Your answer needs to include each line of the records in which the string "class" can be found.

• **Source material**
[Start of section]

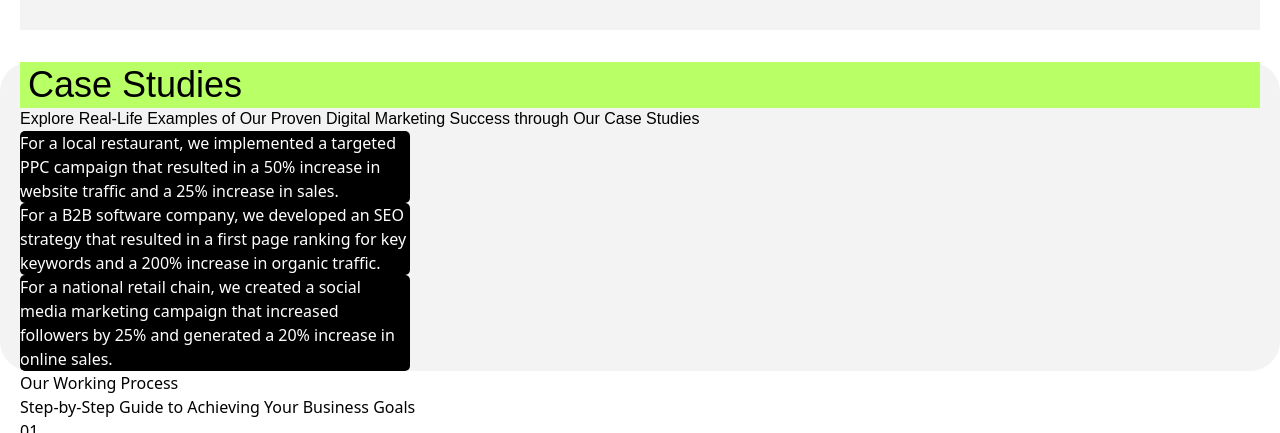
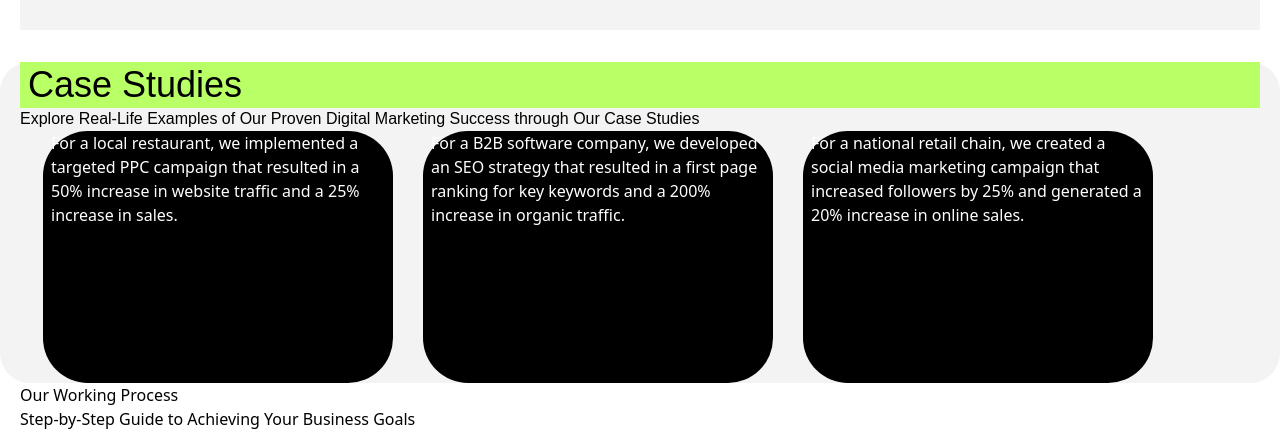
Before and after one commit to RogerioTiago/landing-positivus, a Nuxt app: page / in a window 1280 px wide. Shown: the part 4280-4713 px from the top of the page. Built offline with nearby package versions, Linux system fonts and the light colour scheme.

Commit message:
alterar studies

```diff
--- a/app/assets/scss/section/_studies.scss
+++ b/app/assets/scss/section/_studies.scss
@@ -33,13 +33,26 @@
       }
     }
 
-    .card {
-      background-color: black;
+    .cards {
       display: flex;
-      width: 390px;
-      border-radius: 5px;
       color: white;
       gap: 15px;
+      padding: 0 0.5rem;
+
+      @include breakpoint-desktop {
+        justify-content: space-between;
+      }
+    }
+
+    .card {
+      display: flex;
+      background-color: black;
+      border-radius: 45px;
+      gap: 15px;
+      padding: 0 0.5rem;
+      width: 350px;
+      height: 252px;
+      margin-left: 15px;
       @include breakpoint-desktop {
         justify-content: space-between;
       }
--- a/app/components/Section/Contact/index.vue
+++ b/app/components/Section/Contact/index.vue
@@ -8,11 +8,11 @@
             Contact us today to learn more about how our digital marketing
             services can help your business grow and succeed online.
           </p>
+          <button class="button">Get your proposal</button>
         </div>
         <div class="image">
           <img class="arrow" src="/assets/imagens/contatosimgs.jpg" />
         </div>
-        <button class="button">Get your proposal</button>
       </div>
     </div>
   </section>
```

[End of section]

• **Output of the exercise**
+          <button class="button">Get your proposal</button>
         <div class="image">
           <img class="arrow" src="/assets/imagens/contatosimgs.jpg" />
-        <button class="button">Get your proposal</button>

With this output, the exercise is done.